REQUIREMENT » Write out every record below exactly as given. Leave the pictures out.

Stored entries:
=== Begin Enclosure ===

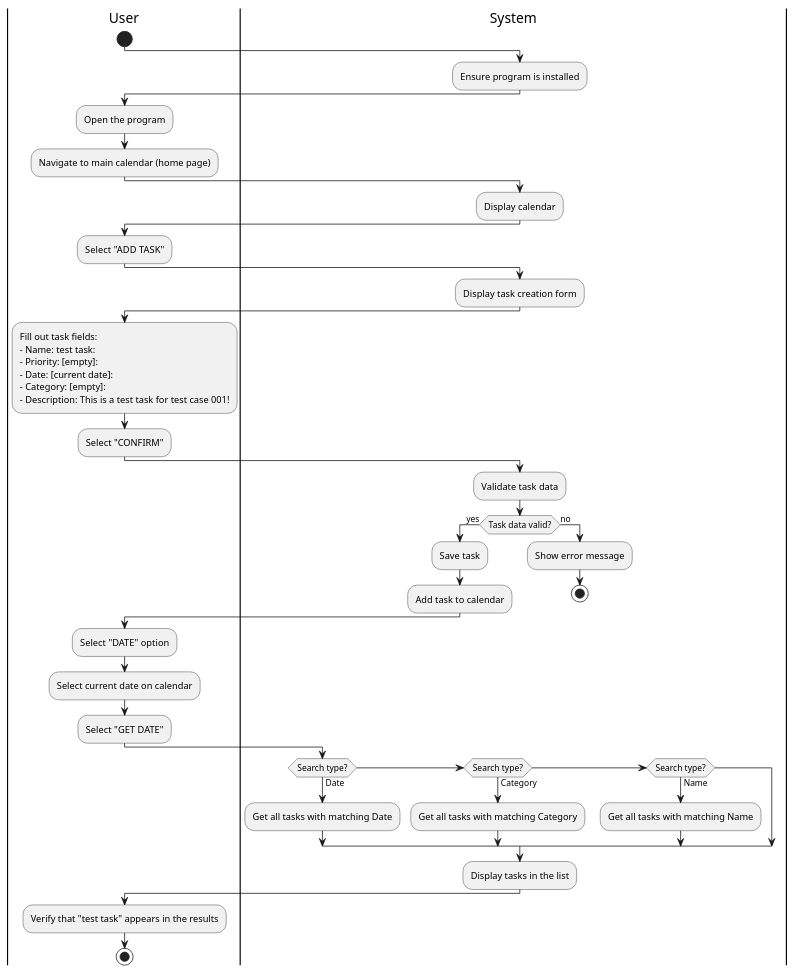
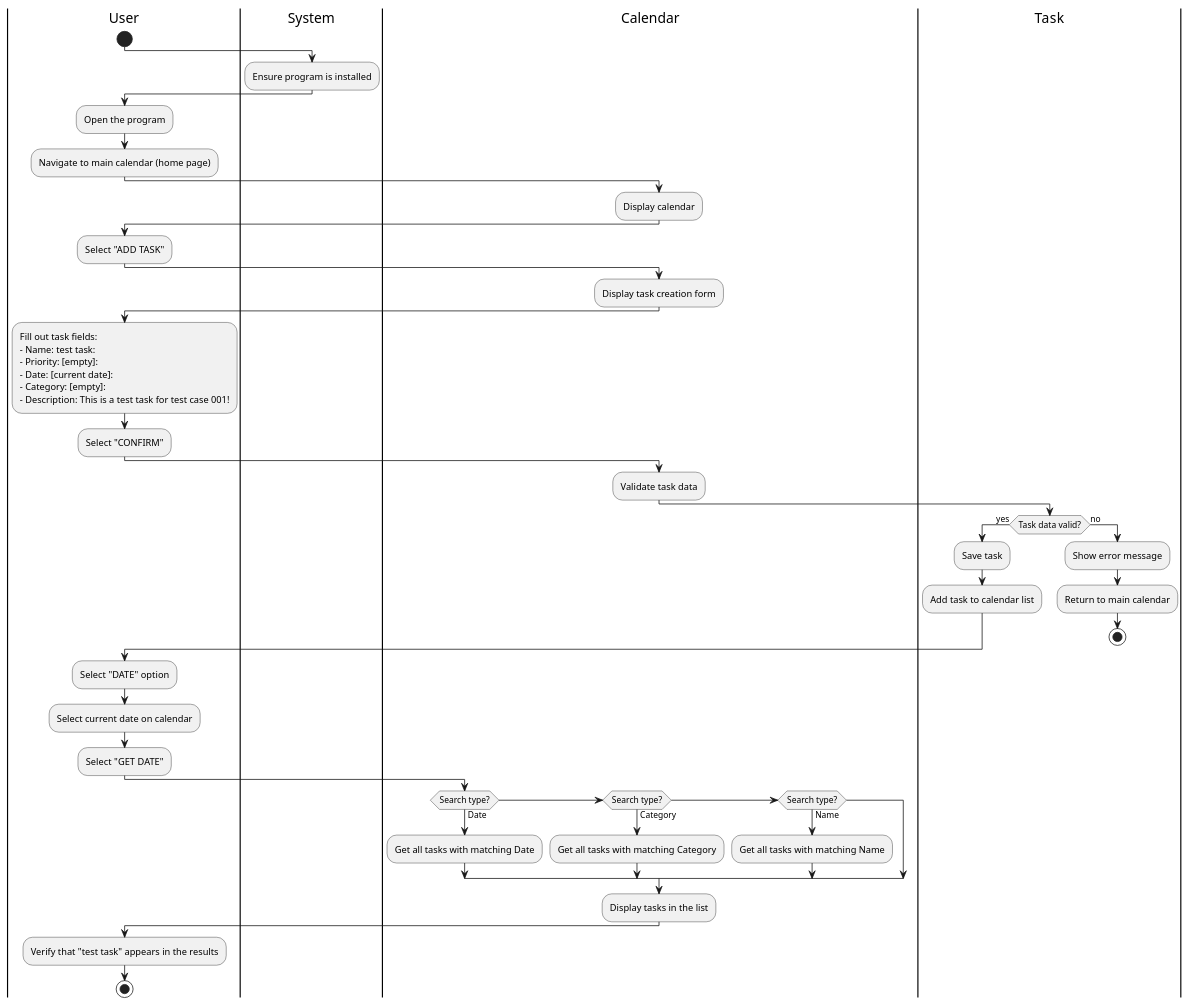
The diagram in assignment7/add_task.puml (CS361-2024Fall-Term/Innovators), drawn with PlantUML before and after one commit.

```diff
--- a/assignment7/add_task.puml
+++ b/assignment7/add_task.puml
@@ -1,61 +1,62 @@
 @startuml
 |User|
 start
 
 |System|
 :Ensure program is installed;
 
 |User|
 :Open the program;
 :Navigate to main calendar (home page);
 
-|System|
+|Calendar|
 :Display calendar;
 
 |User|
 :Select "ADD TASK";
 
-|System|
+|Calendar|
 :Display task creation form;
 
 |User|
 :Fill out task fields:
 - Name: test task:
 - Priority: [empty]:
 - Date: [current date]:
 - Category: [empty]:
 - Description: This is a test task for test case 001!;
 :Select "CONFIRM";
 
-|System|
+|Calendar|
 :Validate task data;
 
-|System|
+|Task|
 if (Task data valid?) then (yes)
   :Save task;
-  :Add task to calendar;
+  :Add task to calendar list;
 else (no)
   :Show error message;
+  :Return to main calendar;
   stop
 endif
 
 |User|
 :Select "DATE" option;
 :Select current date on calendar;
 :Select "GET DATE";
 
-|System|
+|Calendar|
 if (Search type?) then (Date)
   :Get all tasks with matching Date;
 elseif (Search type?) then (Category)
   :Get all tasks with matching Category;
 elseif (Search type?) then (Name)
   :Get all tasks with matching Name;
 endif
 :Display tasks in the list;
 
 |User|
 :Verify that "test task" appears in the results;
 stop
 
 @enduml
```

=== End Enclosure ===

COMPLETED EXERCISE »
The diagram in assignment7/add_task.puml (CS361-2024Fall-Term/Innovators), drawn with PlantUML before and after one commit.

```diff
--- a/assignment7/add_task.puml
+++ b/assignment7/add_task.puml
@@ -1,61 +1,62 @@
 @startuml
 |User|
 start
 
 |System|
 :Ensure program is installed;
 
 |User|
 :Open the program;
 :Navigate to main calendar (home page);
 
-|System|
+|Calendar|
 :Display calendar;
 
 |User|
 :Select "ADD TASK";
 
-|System|
+|Calendar|
 :Display task creation form;
 
 |User|
 :Fill out task fields:
 - Name: test task:
 - Priority: [empty]:
 - Date: [current date]:
 - Category: [empty]:
 - Description: This is a test task for test case 001!;
 :Select "CONFIRM";
 
-|System|
+|Calendar|
 :Validate task data;
 
-|System|
+|Task|
 if (Task data valid?) then (yes)
   :Save task;
-  :Add task to calendar;
+  :Add task to calendar list;
 else (no)
   :Show error message;
+  :Return to main calendar;
   stop
 endif
 
 |User|
 :Select "DATE" option;
 :Select current date on calendar;
 :Select "GET DATE";
 
-|System|
+|Calendar|
 if (Search type?) then (Date)
   :Get all tasks with matching Date;
 elseif (Search type?) then (Category)
   :Get all tasks with matching Category;
 elseif (Search type?) then (Name)
   :Get all tasks with matching Name;
 endif
 :Display tasks in the list;
 
 |User|
 :Verify that "test task" appears in the results;
 stop
 
 @enduml
```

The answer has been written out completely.